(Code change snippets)

——————————

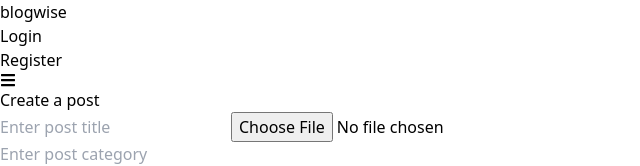
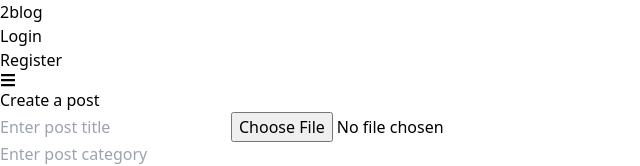
Before and after one commit to atahtee/2blog, a React (Vite) app in the folder frontend/: page /write in a window 1280 px wide. Shown: the top 166 px of the page, without its empty margins (0-640 px from the left). Built offline with nearby package versions, Linux system fonts and the light colour scheme; no server answers.

Commit message:
Changed the Nav

```diff
--- a/frontend/src/components/Navbar.jsx
+++ b/frontend/src/components/Navbar.jsx
@@ -20,7 +20,7 @@
   const {user} = useContext(UserContext);
   return (
     <div className='flex items-center justify-between px-6 md:px-[200px] py-4 bg-gray-100'>
-  <h1 className='text-lg md:text-xl font-extrabold'><Link to="/">blogwise</Link></h1>
+  <h1 className='text-lg md:text-xl font-extrabold'><Link to="/">2blog</Link></h1>
   {path === "/" && (
     <div className='flex items-center space-x-2'>
       <p onClick={() => navigate(prompt ? `?search=${prompt}` : navigate("/"))} className='cursor-pointer'>
```
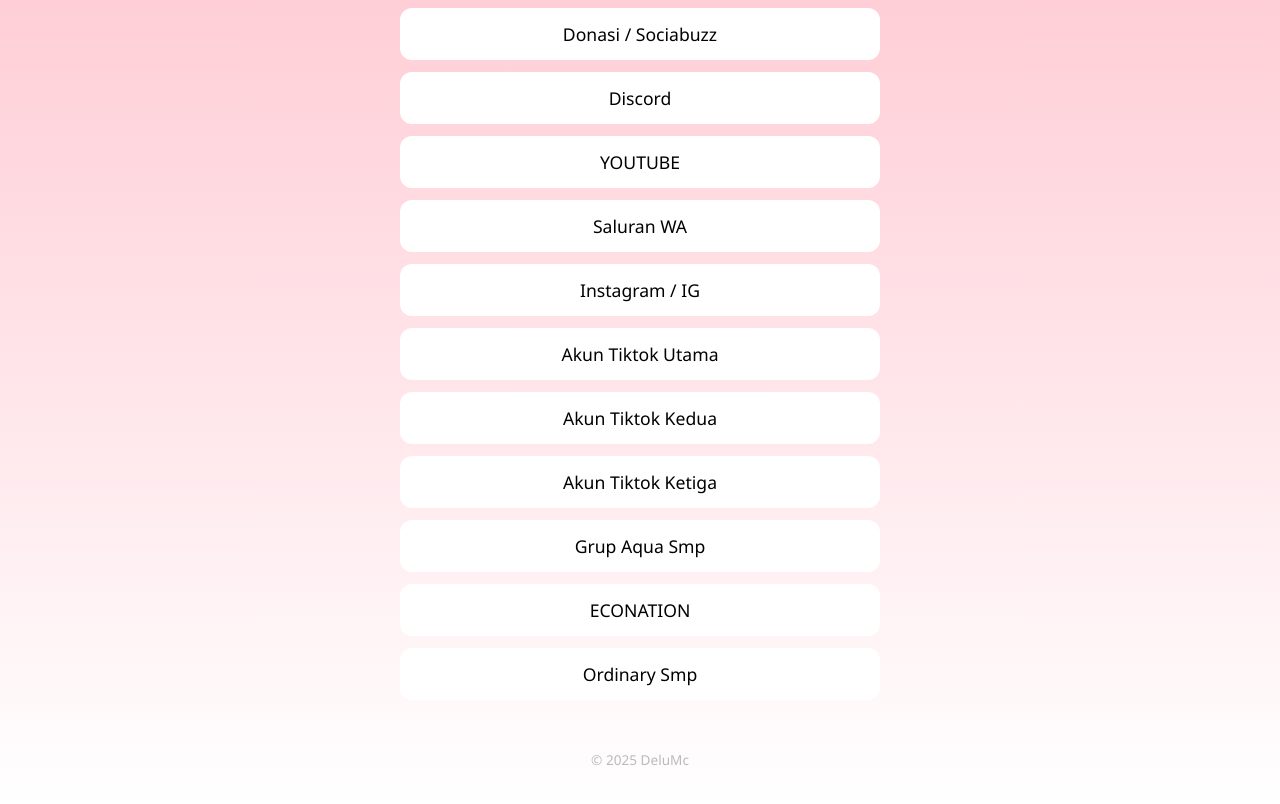
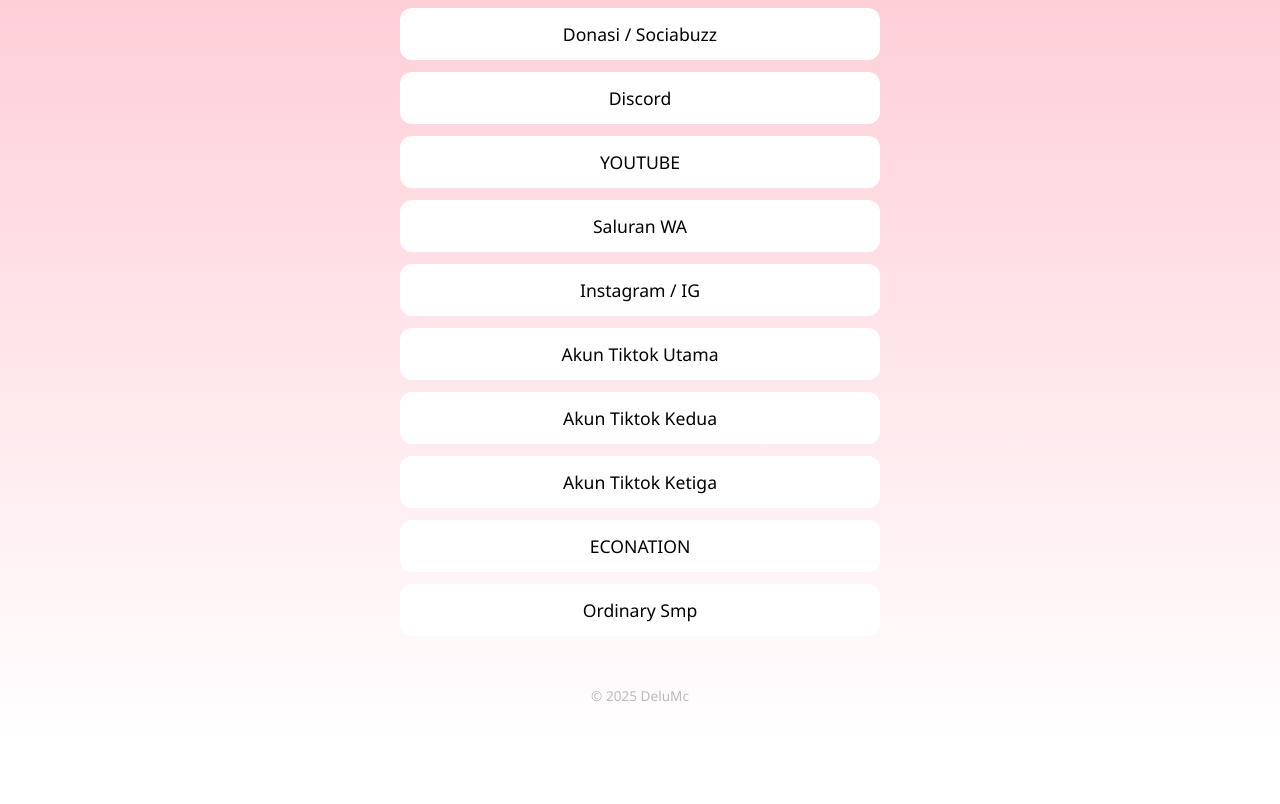
Before and after one commit to DeluuMc/LinkDelu, a plain HTML site: page index.html in a window 1280 px wide. Shown: the part 232-1036 px from the top of the page. After the commit the page ends 977 px from the top, so only its background shows below. Drawn offline with Linux system fonts and the light colour scheme.

Commit message:
index.html

```diff
--- a/index.html
+++ b/index.html
@@ -76,7 +76,6 @@
     <a href="https://www.tiktok.com/@delu25_?_t=ZS-8xQmpnpZEGt&_r=1" class="menu-item">Akun Tiktok Utama</a>
     <a href="https://www.tiktok.com/@zoeyemylie?_t=ZS-8xQn62vUtqp&_r=1" class="menu-item">Akun Tiktok Kedua</a>
     <a href="https://www.tiktok.com/@dellmc3" class="menu-item">Akun Tiktok Ketiga</a>
-    <a href="https://chat.whatsapp.com/Fh1GCUMzH86IBIPWJZiBG4?mode=ac_t" class="menu-item">Grup Aqua Smp</a>
     <a href="https://whatsapp.com/channel/0029Vb6F2iiIiRox7VDH2q1T" class="menu-item">ECONATION</a>
     <a href="https://chat.whatsapp.com/LBirDIF9AKj2VNEi22S2Td" class="menu-item">Ordinary Smp</a>
     <div class="footer">© 2025 DeluMc</div>
```
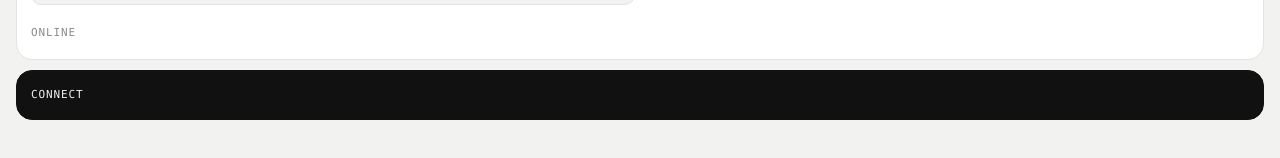
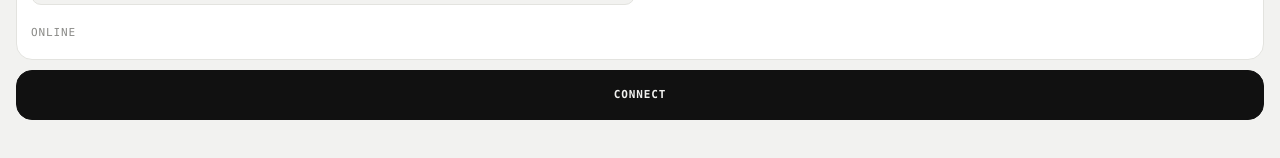
Before and after one commit to francesco-di-maggio/mqtt-max, a plain HTML site: page phone/index.html in a window 1280 px wide. Shown: the part 398-556 px from the top of the page. Drawn offline with Linux system fonts and the light colour scheme.

Commit message:
Centre the Connect label

```diff
--- a/phone/index.html
+++ b/phone/index.html
@@ -67,9 +67,9 @@
                          background: var(--surface); box-shadow: 0 1px 2px rgb(0 0 0 / 0.25); transition: transform 150ms; }
   .switch input:checked { background: var(--accent); }
   .switch input:checked::after { transform: translateX(16px); }
-  #connect { display: flex; align-items: center; width: 100%; text-align: left; cursor: pointer;
+  #connect { display: flex; align-items: center; justify-content: center; width: 100%; cursor: pointer;
              background: var(--ink); border-color: var(--ink); color: var(--bg);
-             font: 500 11px/20px var(--mono); letter-spacing: 0.08em; text-transform: uppercase; }
+             font: 600 11px/20px var(--mono); letter-spacing: 0.08em; text-transform: uppercase; }
   #connect:active, #setup-bar:active { opacity: 0.8; }
 
   .meters { display: grid; gap: 12px; }
```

——————————

(What you will do) The entries are to be written out again exactly, without their pictures.

(Solution to this problem)
Before and after one commit to atahtee/2blog, a React (Vite) app in the folder frontend/: page /write in a window 1280 px wide. Shown: the top 166 px of the page, without its empty margins (0-640 px from the left). Built offline with nearby package versions, Linux system fonts and the light colour scheme; no server answers.

Commit message:
Changed the Nav

```diff
--- a/frontend/src/components/Navbar.jsx
+++ b/frontend/src/components/Navbar.jsx
@@ -20,7 +20,7 @@
   const {user} = useContext(UserContext);
   return (
     <div className='flex items-center justify-between px-6 md:px-[200px] py-4 bg-gray-100'>
-  <h1 className='text-lg md:text-xl font-extrabold'><Link to="/">blogwise</Link></h1>
+  <h1 className='text-lg md:text-xl font-extrabold'><Link to="/">2blog</Link></h1>
   {path === "/" && (
     <div className='flex items-center space-x-2'>
       <p onClick={() => navigate(prompt ? `?search=${prompt}` : navigate("/"))} className='cursor-pointer'>
```
Before and after one commit to DeluuMc/LinkDelu, a plain HTML site: page index.html in a window 1280 px wide. Shown: the part 232-1036 px from the top of the page. After the commit the page ends 977 px from the top, so only its background shows below. Drawn offline with Linux system fonts and the light colour scheme.

Commit message:
index.html

```diff
--- a/index.html
+++ b/index.html
@@ -76,7 +76,6 @@
     <a href="https://www.tiktok.com/@delu25_?_t=ZS-8xQmpnpZEGt&_r=1" class="menu-item">Akun Tiktok Utama</a>
     <a href="https://www.tiktok.com/@zoeyemylie?_t=ZS-8xQn62vUtqp&_r=1" class="menu-item">Akun Tiktok Kedua</a>
     <a href="https://www.tiktok.com/@dellmc3" class="menu-item">Akun Tiktok Ketiga</a>
-    <a href="https://chat.whatsapp.com/Fh1GCUMzH86IBIPWJZiBG4?mode=ac_t" class="menu-item">Grup Aqua Smp</a>
     <a href="https://whatsapp.com/channel/0029Vb6F2iiIiRox7VDH2q1T" class="menu-item">ECONATION</a>
     <a href="https://chat.whatsapp.com/LBirDIF9AKj2VNEi22S2Td" class="menu-item">Ordinary Smp</a>
     <div class="footer">© 2025 DeluMc</div>
```
Before and after one commit to francesco-di-maggio/mqtt-max, a plain HTML site: page phone/index.html in a window 1280 px wide. Shown: the part 398-556 px from the top of the page. Drawn offline with Linux system fonts and the light colour scheme.

Commit message:
Centre the Connect label

```diff
--- a/phone/index.html
+++ b/phone/index.html
@@ -67,9 +67,9 @@
                          background: var(--surface); box-shadow: 0 1px 2px rgb(0 0 0 / 0.25); transition: transform 150ms; }
   .switch input:checked { background: var(--accent); }
   .switch input:checked::after { transform: translateX(16px); }
-  #connect { display: flex; align-items: center; width: 100%; text-align: left; cursor: pointer;
+  #connect { display: flex; align-items: center; justify-content: center; width: 100%; cursor: pointer;
              background: var(--ink); border-color: var(--ink); color: var(--bg);
-             font: 500 11px/20px var(--mono); letter-spacing: 0.08em; text-transform: uppercase; }
+             font: 600 11px/20px var(--mono); letter-spacing: 0.08em; text-transform: uppercase; }
   #connect:active, #setup-bar:active { opacity: 0.8; }
 
   .meters { display: grid; gap: 12px; }
```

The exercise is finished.